Human’s love for and reliance on meat as a source of protein is one of the biggest contributors to the climate crisis.

Deforestation happens all over the world, and humans have played a leading role in the mass clearing of land since we started settling for civilization and agriculture thousands of years ago. But now, this trend is accelerating at an alarming rate. The two main culprits? Beef and soy. To keep up with the world’s insatiable appetite for hamburgers and steak, cattle ranchers in Brazil find themselves at the end of a massive network of multinational corporations and government corruption, and they clear forests indiscriminately, releasing 340 million tons of carbon dioxide into the atmosphere each year.

Grazing cows, photographed by Suzi

Cattle ranching accounts for 80% of direct deforestation in the Amazon, but cows and soy are closely related.

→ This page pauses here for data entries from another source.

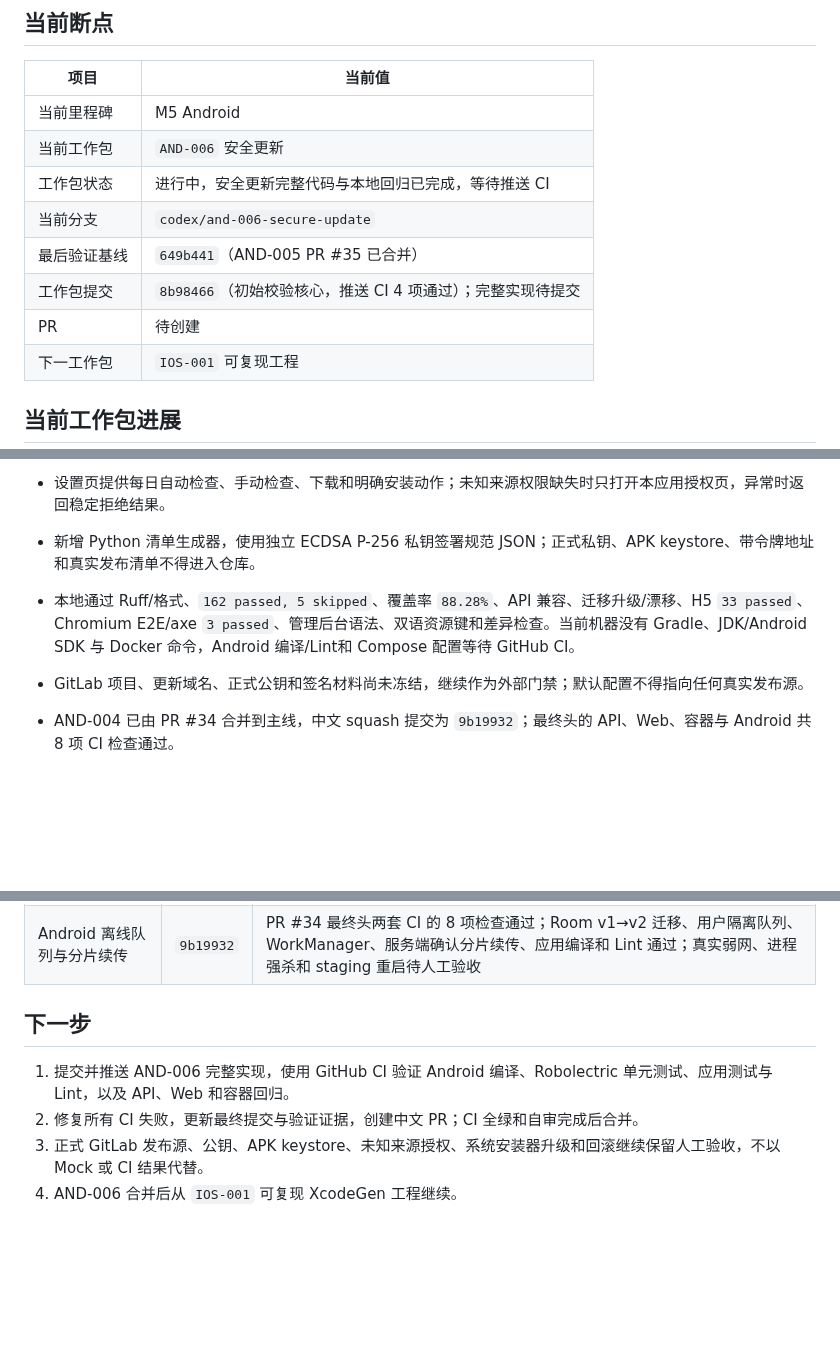
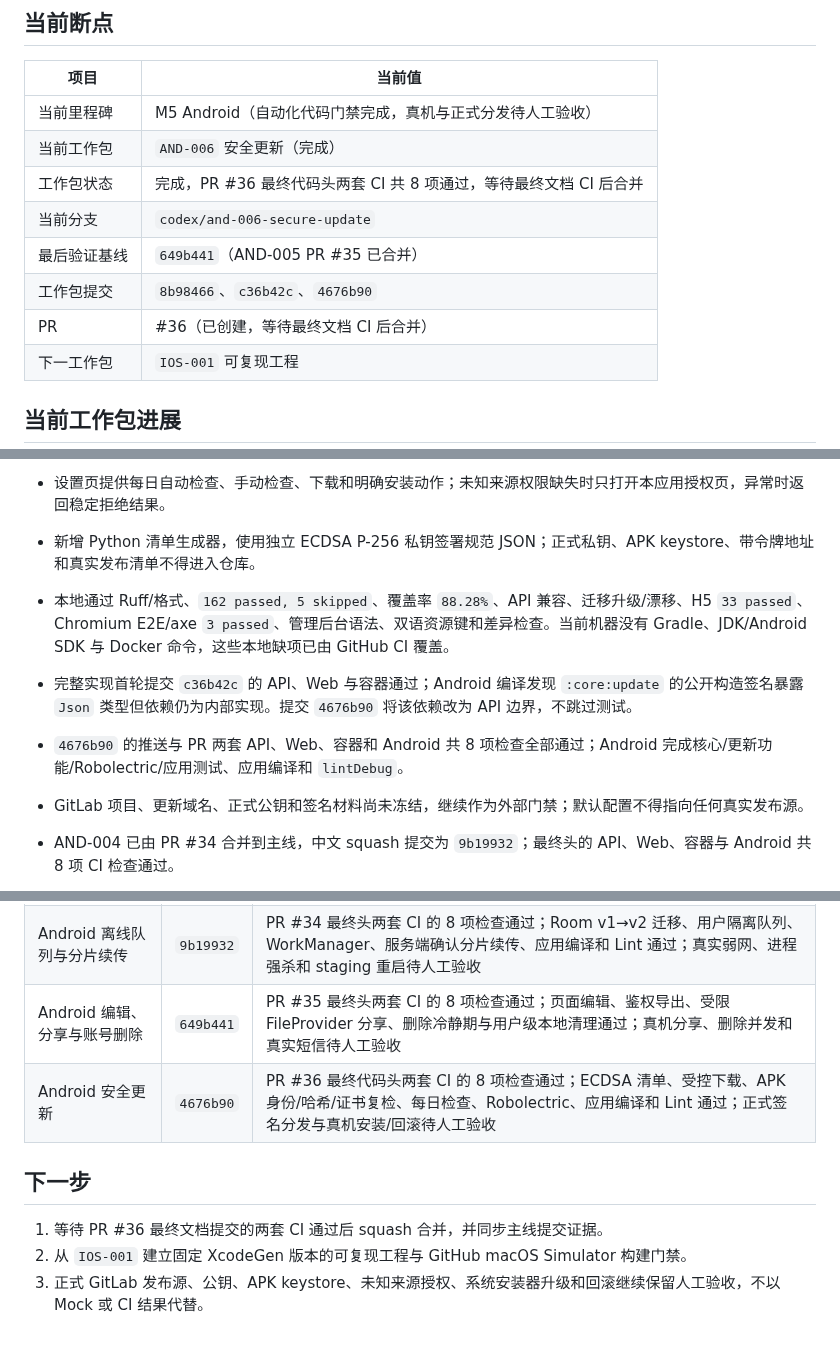
Before and after one commit to j4meshub/SmartScan, a Markdown page: docs/CODEX_PROGRESS.md, 3 parts joined by grey strips. Rendered like a GitHub page; blank space fills up the shorter version.

Commit message:
docs: 记录 Android 里程碑完成证据
同步 AND-006 最终代码头的两套 CI 结果、首轮失败修复和外部门禁，并更新 M5 高层实施状态与下一工作包。

```diff
--- a/docs/CODEX_PROGRESS.md
+++ b/docs/CODEX_PROGRESS.md
@@ -6,13 +6,13 @@
 
 | 项目 | 当前值 |
 |---|---|
-| 当前里程碑 | M5 Android |
-| 当前工作包 | `AND-006` 安全更新 |
-| 工作包状态 | 进行中，安全更新完整代码与本地回归已完成，等待推送 CI |
+| 当前里程碑 | M5 Android（自动化代码门禁完成，真机与正式分发待人工验收） |
+| 当前工作包 | `AND-006` 安全更新（完成） |
+| 工作包状态 | 完成，PR #36 最终代码头两套 CI 共 8 项通过，等待最终文档 CI 后合并 |
 | 当前分支 | `codex/and-006-secure-update` |
 | 最后验证基线 | `649b441`（AND-005 PR #35 已合并） |
-| 工作包提交 | `8b98466`（初始校验核心，推送 CI 4 项通过）；完整实现待提交 |
-| PR | 待创建 |
+| 工作包提交 | `8b98466`、`c36b42c`、`4676b90` |
+| PR | #36（已创建，等待最终文档 CI 后合并） |
 | 下一工作包 | `IOS-001` 可复现工程 |
 
 ## 当前工作包进展
@@ -25,7 +25,9 @@
 - APK 下载到应用私有临时文件并校验精确大小、SHA-256、包名、版本和发布/已安装证书，提交后在打开系统安装器前再次校验；应用不执行静默安装。
 - 设置页提供每日自动检查、手动检查、下载和明确安装动作；未知来源权限缺失时只打开本应用授权页，异常时返回稳定拒绝结果。
 - 新增 Python 清单生成器，使用独立 ECDSA P-256 私钥签署规范 JSON；正式私钥、APK keystore、带令牌地址和真实发布清单不得进入仓库。
-- 本地通过 Ruff/格式、`162 passed, 5 skipped`、覆盖率 `88.28%`、API 兼容、迁移升级/漂移、H5 `33 passed`、Chromium E2E/axe `3 passed`、管理后台语法、双语资源键和差异检查。当前机器没有 Gradle、JDK/Android SDK 与 Docker 命令，Android 编译/Lint和 Compose 配置等待 GitHub CI。
+- 本地通过 Ruff/格式、`162 passed, 5 skipped`、覆盖率 `88.28%`、API 兼容、迁移升级/漂移、H5 `33 passed`、Chromium E2E/axe `3 passed`、管理后台语法、双语资源键和差异检查。当前机器没有 Gradle、JDK/Android SDK 与 Docker 命令，这些本地缺项已由 GitHub CI 覆盖。
+- 完整实现首轮提交 `c36b42c` 的 API、Web 与容器通过；Android 编译发现 `:core:update` 的公开构造签名暴露 `Json` 类型但依赖仍为内部实现。提交 `4676b90` 将该依赖改为 API 边界，不跳过测试。
+- `4676b90` 的推送与 PR 两套 API、Web、容器和 Android 共 8 项检查全部通过；Android 完成核心/更新功能/Robolectric/应用测试、应用编译和 `lintDebug`。
 - GitLab 项目、更新域名、正式公钥和签名材料尚未冻结，继续作为外部门禁；默认配置不得指向任何真实发布源。
 
 - AND-004 已由 PR #34 合并到主线，中文 squash 提交为 `9b19932`；最终头的 API、Web、容器与 Android 共 8 项 CI 检查通过。
@@ -629,10 +631,11 @@ git diff --check
 | Android 身份与用户分区缓存 | `60bac1e` | 本地后端 156 项、H5 33 项和 Chromium E2E/axe 3 项通过；PR #32 最终头两套 CI 的 API、Web、容器与 Android 共 8 项通过；首轮 Room/Kotlin 元数据失败已升级 Room 2.7.2 后修复，真实 Keystore、短信和真机待人工验收 |
 | Android CameraX 手动拍摄 | `b238992` | 本地后端 156 项、H5 33 项和 Chromium E2E/axe 3 项通过；PR #33 最终头两套 CI 的 8 项检查通过，Android 执行拍摄状态机/质量评估、应用编译与 Lint；相机真机门禁待人工验收 |
 | Android 离线队列与分片续传 | `9b19932` | PR #34 最终头两套 CI 的 8 项检查通过；Room v1→v2 迁移、用户隔离队列、WorkManager、服务端确认分片续传、应用编译和 Lint 通过；真实弱网、进程强杀和 staging 重启待人工验收 |
+| Android 编辑、分享与账号删除 | `649b441` | PR #35 最终头两套 CI 的 8 项检查通过；页面编辑、鉴权导出、受限 FileProvider 分享、删除冷静期与用户级本地清理通过；真机分享、删除并发和真实短信待人工验收 |
+| Android 安全更新 | `4676b90` | PR #36 最终代码头两套 CI 的 8 项检查通过；ECDSA 清单、受控下载、APK 身份/哈希/证书复检、每日检查、Robolectric、应用编译和 Lint 通过；正式签名分发与真机安装/回滚待人工验收 |
 
 ## 下一步
 
-1. 提交并推送 AND-006 完整实现，使用 GitHub CI 验证 Android 编译、Robolectric 单元测试、应用测试与 Lint，以及 API、Web 和容器回归。
-2. 修复所有 CI 失败，更新最终提交与验证证据，创建中文 PR；CI 全绿和自审完成后合并。
+1. 等待 PR #36 最终文档提交的两套 CI 通过后 squash 合并，并同步主线提交证据。
+2. 从 `IOS-001` 建立固定 XcodeGen 版本的可复现工程与 GitHub macOS Simulator 构建门禁。
 3. 正式 GitLab 发布源、公钥、APK keystore、未知来源授权、系统安装器升级和回滚继续保留人工验收，不以 Mock 或 CI 结果代替。
-4. AND-006 合并后从 `IOS-001` 可复现 XcodeGen 工程继续。
```
Also changed, not shown: docs/CODEX_EXECUTION_PLAN.md (+1 -1 lines), docs/IMPLEMENTATION_STATUS.md (+15 -15 lines).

Once the forested land has been cleared for grazing cows, soy producers come in and buy the land at a higher price, pushing cattle ranchers to clear even more forests and begin this devastating cycle anew. Cows and soybeans “are linked in two primary ways: they act as mutual enablers to access land within the Amazon, and they support each other through integrated value chains.” Soy producers rely on cattle ranchers to clear the land, and cattle ranchers rely on turning a profit on said land when the soy producers buy it off them; it’s a degenerative partnership.

This system is mutually beneficial and serves as a loophole to the Soy Moratorium of 2006, signed by British and American soy traders, who accounted for 90% of all soy exports from the Amazon. The moratorium intended to decrease deforestation by banning the purchase of any soy that could be directly linked to deforestation. And it worked: by 2014, direct deforestation for soy was reduced to nearly zero. But the moratorium said nothing about the exportation of soy on already-deforested land, and under this system of pasture conversion, there is now more overall acreage of soy than there was before. Additionally, because the moratorium only covers land in the Brazilian Amazon, all it has done is move deforestation to Paraguay, Argentina, and other parts of Brazil.

This may make it seem like it is in fact all those tofu-loving vegetarians that are the real reason for deforestation. However, this is not the case.

Nearly 80% of all soy produced globally is fed to livestock to fatten them up quickly and turn them into food.

It isn’t just cows leading to the destruction of forests worldwide, but the other animals bred for consumption too. So though cutting out beef is an incredible step in reducing your carbon footprint—beef accounts for just 2% of the world’s calorie intake but dominates 60% of all agricultural land—it is unfortunately not enough. Since 1970, 90% of the cleared land in the Amazon has been converted to cattle ranches, which quickly become soy plantations, where the overwhelming majority of soy crops are converted into a protein-dense cake and fed directly to pigs and chickens.

Pigs that will soon be slaughtered, photographed by Suzi

People may assume that eating chicken is the environmentally-friendly answer to being a meat-eater, and on the surface, it might appear that way: 4,000 liters of water are required to produce 1 kilogram of chicken, as compared to the 15,000 liters of water for the same amount of beef. But when the only reason you can eat that chicken is because it was fed with the soy that benefited from the burning of thousands of kilometers of trees in the Amazon, can you really still say that?

This is why we cannot separate livestock from traditional agriculture.

Animal Agriculture, Land Use and Hunger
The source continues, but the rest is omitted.